“Don’t strive to be a leader in your category. Create a different category and be the only one in it.” Those are the opening words to Joe Calloway’s classic business book and the perfect framing for every challenger brand. No company in third place, seventh place, or last place is going to beat the market leader by doing the exact same things they do. In most cases, the company in front can vastly outspend their competitors and throw resources at problems smaller companies can’t possibly match. But that doesn’t mean you can’t outthink them. That’s where differentiating your brand begins, and it’s the whole focus of this fantastic read.
UNDERSTANDING HOW TO THINK DIFFERENTLY
Start With Why by Simon Sinek
No one in branding and marketing is hotter right now than Simon Sinek, and that all stems from this brilliant book. So often, we believe consumers buy into brands because of what they do. Instead, Sinek argues, consumers love brands not for what they do but why they do it. We don’t love Apple because they make the best phones and computers. We love Apple because they give us freedom of expression and give us the tools to think differently. Before any challenger brand can succeed, they too have to ask themselves why they do what they do and move out from there. Consumers buy compelling narratives. And in this soon-to-be-classic, Sinek spins a great one.
Freakanomics by Steven D. Levitt & Stephen J. Dubner
The first of the Freakanomics series (followed by SuperFreakanomics and Think Like A Freak) is another great reminder of the power that comes from looking at the world in a different way. This fascinating book takes conventional economic situations and then asks some very unconventional questions to get to the root of what’s really going on. For challengers, it’s a great reminder that if you want better answers, you’ve got to start with better questions.
The Imagineering Way by The Disney Imagineers
One of the core tenets of challenger branding is fearlessness, and if there’s ever been a group that refused to let fear get in the way, it’s the Imagineering team from Disney. In this fantastic little book, the Imagineers describe themselves this way: “Fueled by a mixture of passion and curiosity, we’re not afraid to dive into the unknown and try something new and different because we faithfully follow the philosophies of our founder, Walt Disney, who said that ‘fear’ too often spells failure.
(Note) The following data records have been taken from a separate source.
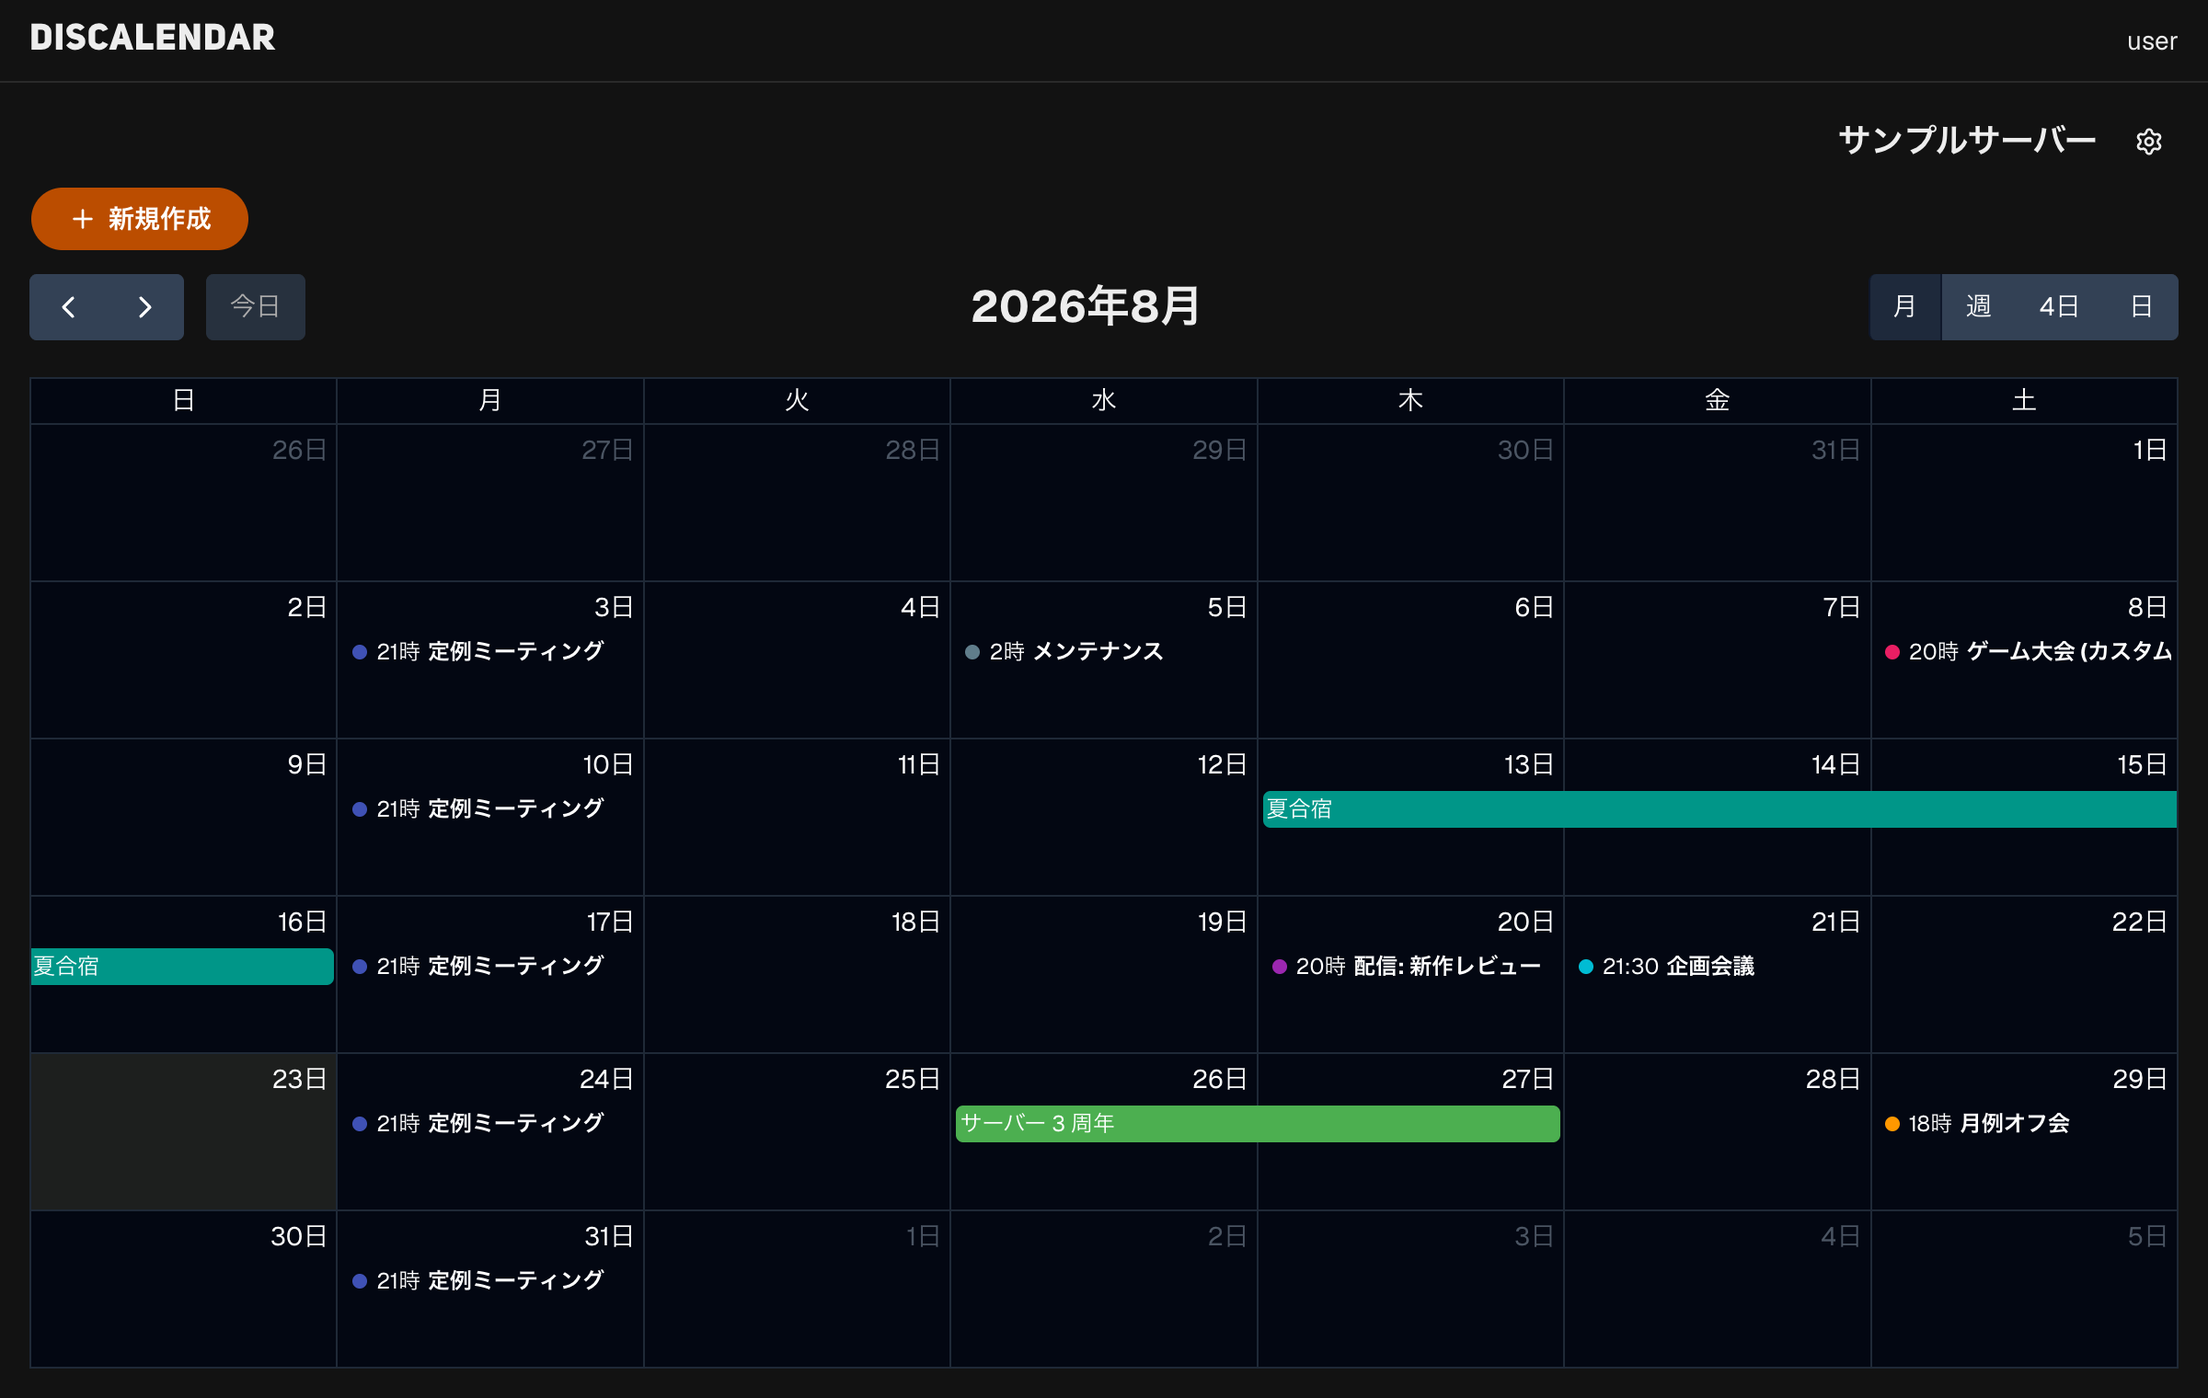
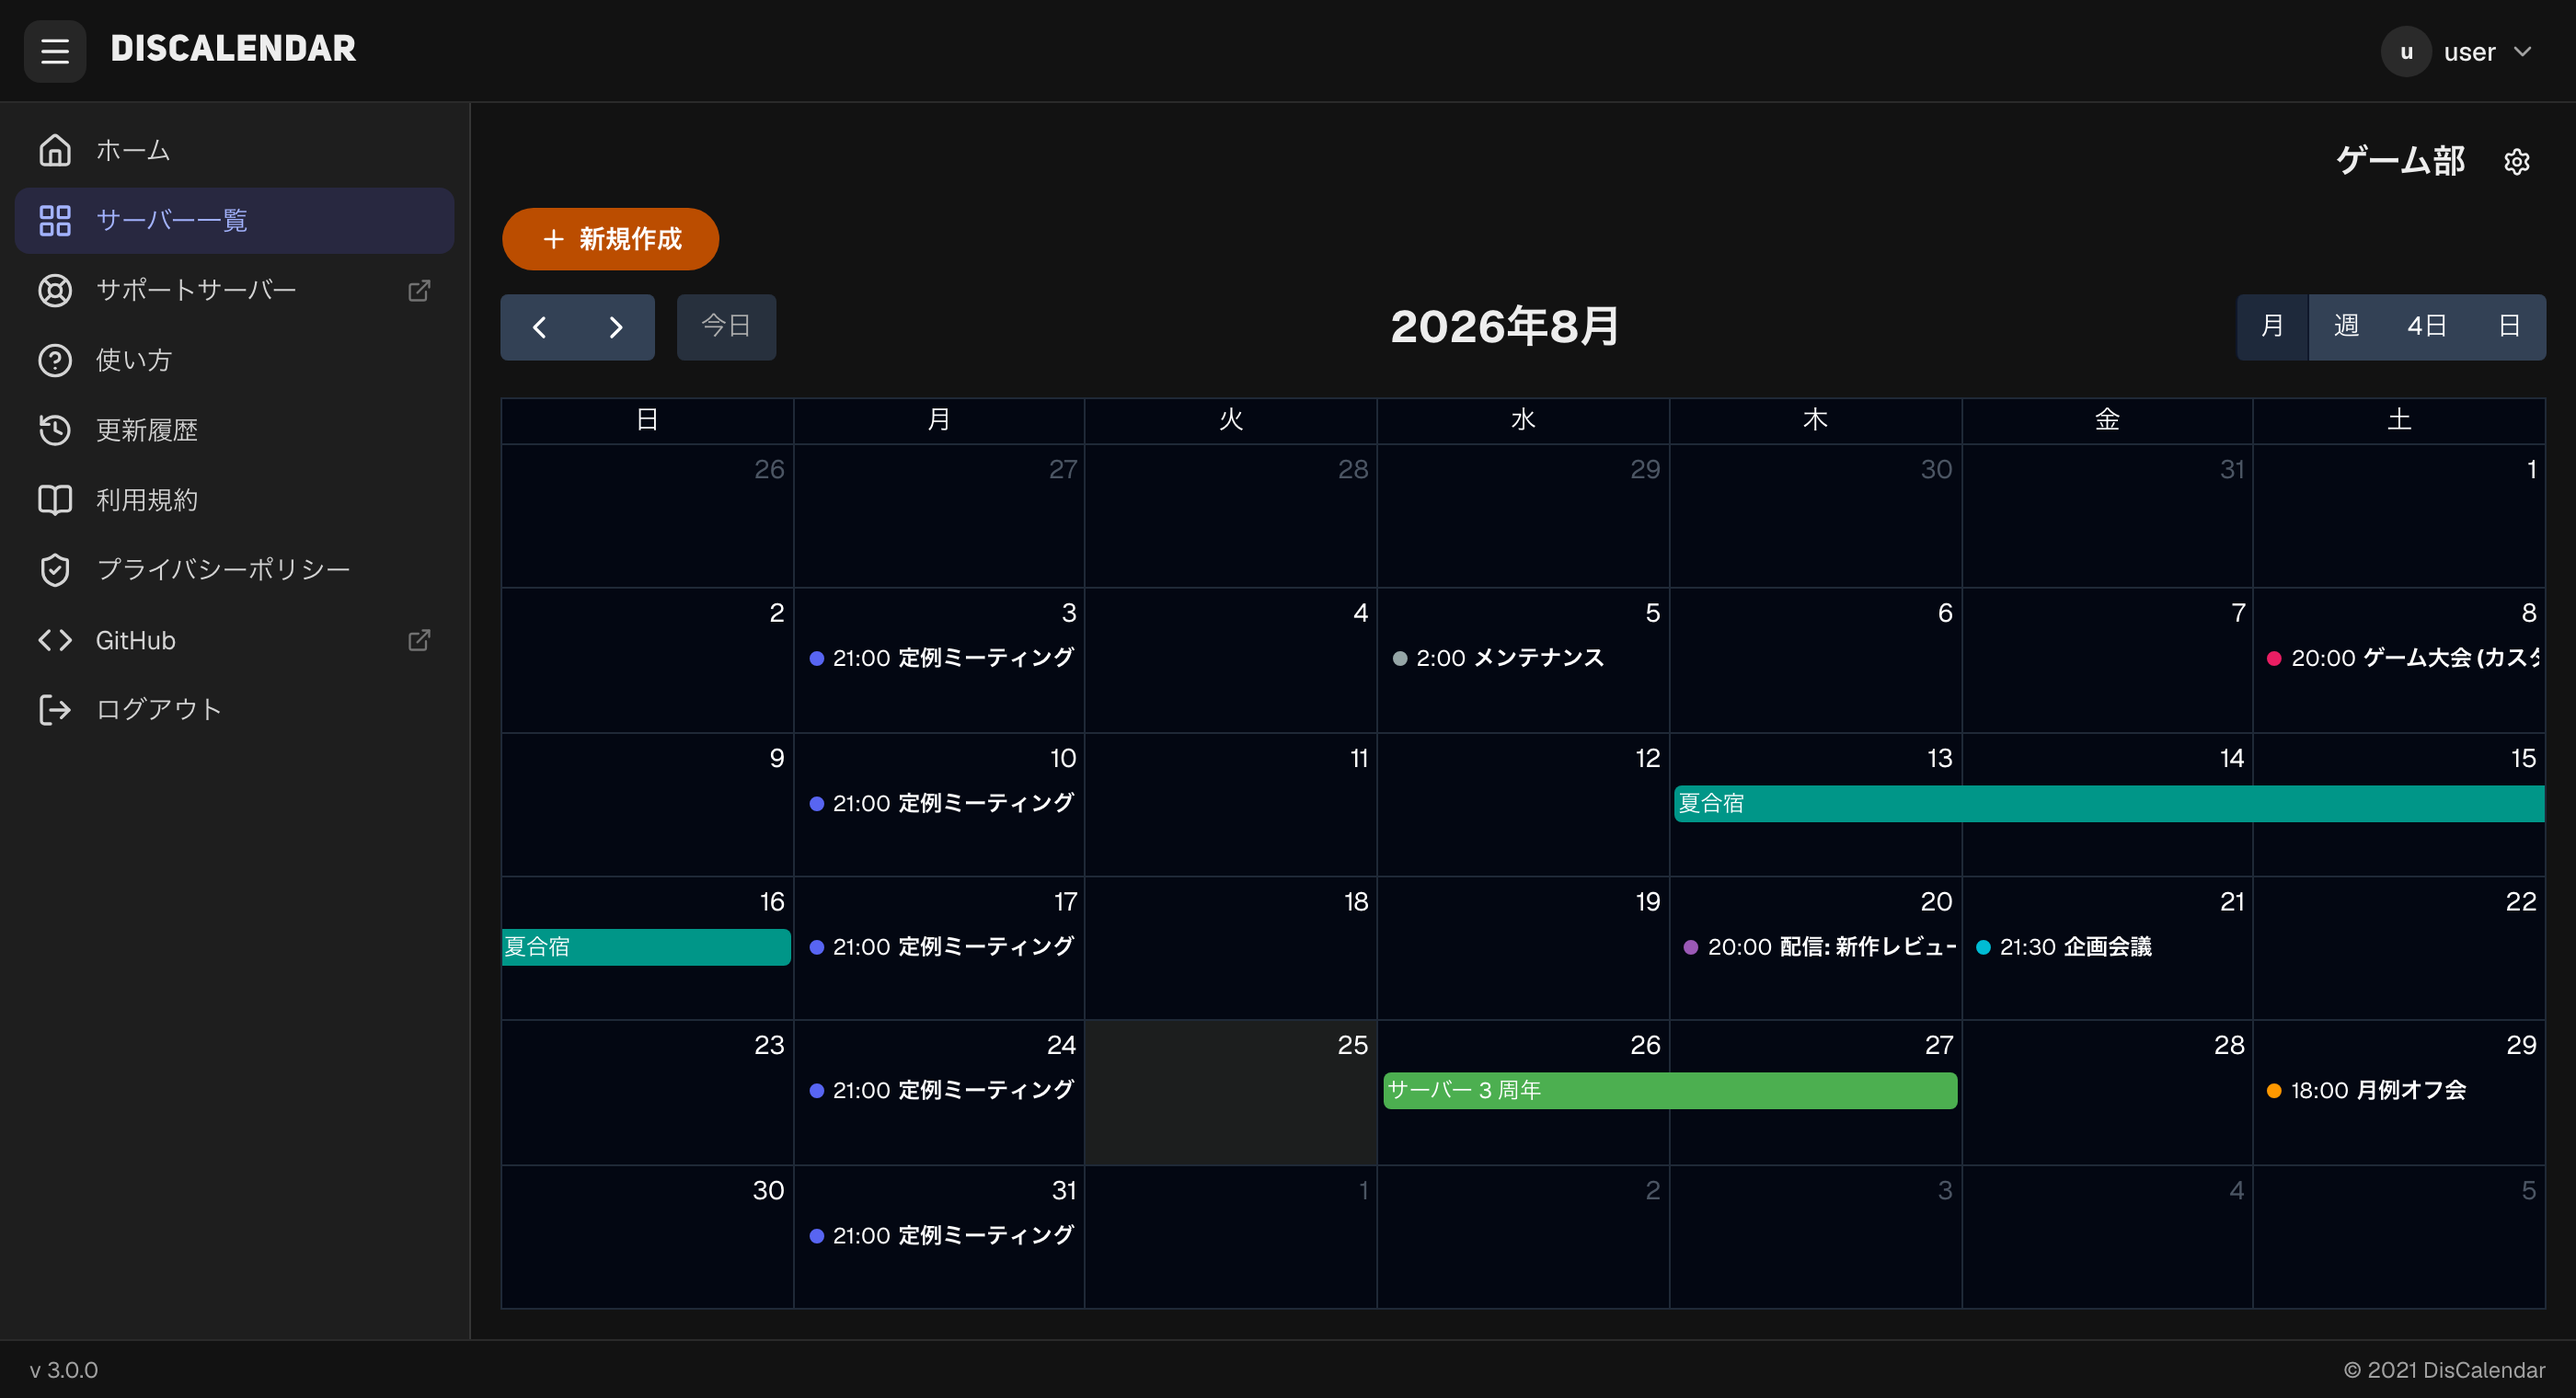
カレンダーの時刻を "H:mm" に揃え、日付から「日」を外す (#64)

diff --git a/web/src/components/event-calendar.tsx b/web/src/components/event-calendar.tsx
@@ -7,6 +7,7 @@ import Calendar, {
   type DatesSetInfo,
   type EventChangeInfo,
   type EventClickInfo,
+  type FormatterInput,
 } from "@fullcalendar/react";
 import dayGridPlugin from "@fullcalendar/react/daygrid";
 import interactionPlugin from "@fullcalendar/react/interaction";
@@ -59,6 +60,42 @@ import {
 import "@fullcalendar/react/skeleton.css";
 import "@fullcalendar/react/themes/classic/theme.css";
 import "@fullcalendar/react/themes/classic/palette.css";
+
+/**
+ * 日時の表記。FullCalendar の既定は Intl.DateTimeFormat 任せなので、日本語ロケールでは
+ * ブラウザ (ICU) の実装差がそのまま出る。時刻は 24 時間制の "H:mm"、日付は数字だけに固定する
+ */
+
+/** "2:00" (分が 0 でも省略しない) */
+function timeText({ hour, minute }: { hour: number; minute: number }): string {
+  return `${hour}:${String(minute).padStart(2, "0")}`;
+}
+
+/**
+ * 予定の時刻。既定は分が 0 のとき「時」だけを出す (omitZeroMinute) ので Chrome は "2時"、
+ * Safari は "2:00" になる。終了時刻まで出す週 / 4日 / 日ビューでは範囲の書式
+ * (Intl の formatRange。ja は "2時00分〜3時00分") が使われる
+ */
+const eventTimeFormat: FormatterInput = (info) =>
+  info.end
+    ? `${timeText(info.start)} - ${timeText(info.end)}`
+    : timeText(info.start);
+
+/** 時刻軸のラベル ("2:00")。既定は予定の時刻と同じ理由で "2時" と "2:00" に割れる */
+const slotHeaderFormat: FormatterInput = (info) => timeText(info.date);
+
+/** 月ビューの日付セル ("26")。ja の Intl は "26日" を返す (既定の omitTrailing では「日」が落ちない) */
+const dayCellFormat: FormatterInput = (info) => String(info.date.day);
+
+/** 曜日の略称。FullCalendar が渡す marker はタイムゾーンを持たない UTC 基準の Date */
+const weekdayFormat = new Intl.DateTimeFormat("ja-JP", {
+  weekday: "short",
+  timeZone: "UTC",
+});
+
+/** 週 / 4日 / 日ビューの日付ヘッダ ("23(日)")。既定は ja だと "23日(日)" / "23日日曜日" */
+const dayHeaderFormat: FormatterInput = (info) =>
+  `${info.date.day}(${weekdayFormat.format(info.date.marker)})`;
 
 interface Props {
   guildId: string;
@@ -254,6 +291,9 @@ export function EventCalendar({
               classicThemePlugin,
             ]}
             locale={jaLocale}
+            eventTimeFormat={eventTimeFormat}
+            slotHeaderFormat={slotHeaderFormat}
+            dayCellFormat={dayCellFormat}
             initialView="dayGridMonth"
             headerToolbar={{
               start: "prev,next today",
@@ -261,6 +301,9 @@ export function EventCalendar({
               end: "dayGridMonth,timeGridWeek,timeGridFourDay,timeGridDay",
             }}
             views={{
+              // 日付ヘッダに日付を出すのは timeGrid 系だけ (月ビューは曜日だけでよい)。
+              // 親の "timeGrid" に指定すると週 / 4日 / 日ビューすべてに効く
+              timeGrid: { dayHeaderFormat },
               timeGridFourDay: {
                 type: "timeGrid",
                 duration: { days: 4 },

diff --git a/web/e2e/calendar.ts b/web/e2e/calendar.ts
@@ -2,7 +2,7 @@ import { expect, type Locator, type Page } from "@playwright/test";
 
 // FullCalendar (月表示) を操作するヘルパー。
 // v7 はクラス名がハッシュ化されているので、ARIA ロールと data-date 属性で要素を探す
-// (日付セル: role=gridcell + data-date="YYYY-MM-DD"、予定: その中の role=button "HH時 タイトル")
+// (日付セル: role=gridcell + data-date="YYYY-MM-DD"、予定: その中の role=button "H:mm タイトル")
 
 export function isoDate(date: Date): string {
   const y = date.getFullYear();
@@ -37,7 +37,7 @@ export async function calendarToday(page: Page): Promise<Date> {
 }
 
 /**
- * カレンダー上の予定 (タイトルで探す)。時刻付きの予定は名前が "HH時 タイトル" になるので、
+ * カレンダー上の予定 (タイトルで探す)。時刻付きの予定は名前が "H:mm タイトル" になるので、
  * 末尾一致で探す (部分一致だと "A" が "A (編集済み)" にも当たってしまう)
  */
 export function eventOn(scope: Page | Locator, title: string): Locator {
Many people never allow their creative abilities to surface because they fear what might happen. They fear failure.” The same can be said for most brands. To challenge the status quo, to challenge the big dogs, underdogs have to find their creative voice and commit to what’s possible. That’s how E Ticket rides are made.
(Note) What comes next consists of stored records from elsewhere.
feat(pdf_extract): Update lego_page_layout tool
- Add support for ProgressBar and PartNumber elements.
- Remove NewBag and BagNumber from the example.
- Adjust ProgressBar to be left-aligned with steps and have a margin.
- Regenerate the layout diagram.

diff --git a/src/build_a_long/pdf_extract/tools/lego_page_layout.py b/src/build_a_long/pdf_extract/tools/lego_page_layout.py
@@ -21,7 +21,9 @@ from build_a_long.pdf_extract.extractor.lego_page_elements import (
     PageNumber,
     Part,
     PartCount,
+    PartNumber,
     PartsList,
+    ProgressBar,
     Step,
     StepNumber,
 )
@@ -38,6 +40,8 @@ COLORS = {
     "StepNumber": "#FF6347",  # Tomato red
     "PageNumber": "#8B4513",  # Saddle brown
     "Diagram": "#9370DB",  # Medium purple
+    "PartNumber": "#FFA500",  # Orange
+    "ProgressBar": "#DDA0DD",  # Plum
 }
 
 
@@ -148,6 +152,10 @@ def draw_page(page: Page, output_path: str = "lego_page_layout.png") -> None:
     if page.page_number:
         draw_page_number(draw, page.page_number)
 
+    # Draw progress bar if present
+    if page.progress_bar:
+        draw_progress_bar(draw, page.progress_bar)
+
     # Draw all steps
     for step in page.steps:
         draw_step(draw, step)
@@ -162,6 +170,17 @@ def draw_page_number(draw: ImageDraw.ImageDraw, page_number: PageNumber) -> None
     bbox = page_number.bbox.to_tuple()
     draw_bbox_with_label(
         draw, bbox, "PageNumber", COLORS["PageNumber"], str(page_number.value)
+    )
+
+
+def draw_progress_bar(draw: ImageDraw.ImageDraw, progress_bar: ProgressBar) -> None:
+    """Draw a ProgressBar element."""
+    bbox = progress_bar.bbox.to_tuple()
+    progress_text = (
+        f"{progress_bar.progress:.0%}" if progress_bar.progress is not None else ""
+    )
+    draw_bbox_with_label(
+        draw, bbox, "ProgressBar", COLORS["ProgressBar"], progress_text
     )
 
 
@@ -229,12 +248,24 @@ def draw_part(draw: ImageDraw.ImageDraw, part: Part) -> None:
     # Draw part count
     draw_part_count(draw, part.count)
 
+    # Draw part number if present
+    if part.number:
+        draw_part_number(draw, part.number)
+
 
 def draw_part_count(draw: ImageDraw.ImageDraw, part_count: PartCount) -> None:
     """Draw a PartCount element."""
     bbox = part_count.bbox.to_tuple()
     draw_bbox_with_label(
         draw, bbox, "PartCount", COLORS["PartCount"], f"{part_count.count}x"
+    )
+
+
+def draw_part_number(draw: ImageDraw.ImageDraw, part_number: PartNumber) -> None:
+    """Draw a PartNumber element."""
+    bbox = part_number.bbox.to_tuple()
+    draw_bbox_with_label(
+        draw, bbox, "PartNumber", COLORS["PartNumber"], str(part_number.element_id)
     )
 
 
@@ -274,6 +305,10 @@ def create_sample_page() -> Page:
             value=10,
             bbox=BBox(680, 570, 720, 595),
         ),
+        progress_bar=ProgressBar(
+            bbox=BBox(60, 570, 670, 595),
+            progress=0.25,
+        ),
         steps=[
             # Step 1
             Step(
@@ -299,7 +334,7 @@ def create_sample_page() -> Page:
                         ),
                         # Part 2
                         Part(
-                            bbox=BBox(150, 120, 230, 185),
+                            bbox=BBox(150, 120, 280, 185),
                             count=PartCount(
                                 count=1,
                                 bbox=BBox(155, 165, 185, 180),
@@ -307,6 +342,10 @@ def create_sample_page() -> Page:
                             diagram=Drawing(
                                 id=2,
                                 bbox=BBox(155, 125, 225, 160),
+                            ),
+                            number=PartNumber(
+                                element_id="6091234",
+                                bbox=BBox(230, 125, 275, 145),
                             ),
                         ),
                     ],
Thinkertoys by Michael Michalko
Hands down the best book we’ve found to stimulate creative thinking. Brainstorms can be the most exciting part of our business, but they can also be a colossal waste of time. Michalko’s book offers 39 chapters full of techniques to make sure brainstorms are productive and fruitful. Some of the techniques are specific to what kinds of information you’re trying to deliver. Others are general enough to be used for anything. Like us, you’ll certainly find your favorites (check out “Lotus Blossom” on page 132), but what’s great, is there’s always a new way to come at the problem you’re trying to solve. This is a book EVERY agency person should have.
Conscious Capitalism by John Mackey & Raj Sisodia
There is a movement afoot in American business based on the premise that companies can do well by also doing good. It’s called Conscious Capitalism and if you haven’t heard about it, you will. Like the movement, this book comes from John Mackey, the co-founder and co-CEO of Whole Foods, and Raj Sisodia, a marketing professor. Together, they founded Conscious Capitalism Inc. and with this book, are getting traction with companies both large and small. In a business landscape where, for decades, the sole focus of commerce has been on the shareholder, the idea that all the stakeholders in the process—employees, vendors, communities, customers and shareholders—all do better when their relationships are mutually beneficial is clearly challenger type thinking. By thinking differently and committing to what can be, you can effectively challenge centuries of convention and actually change the world.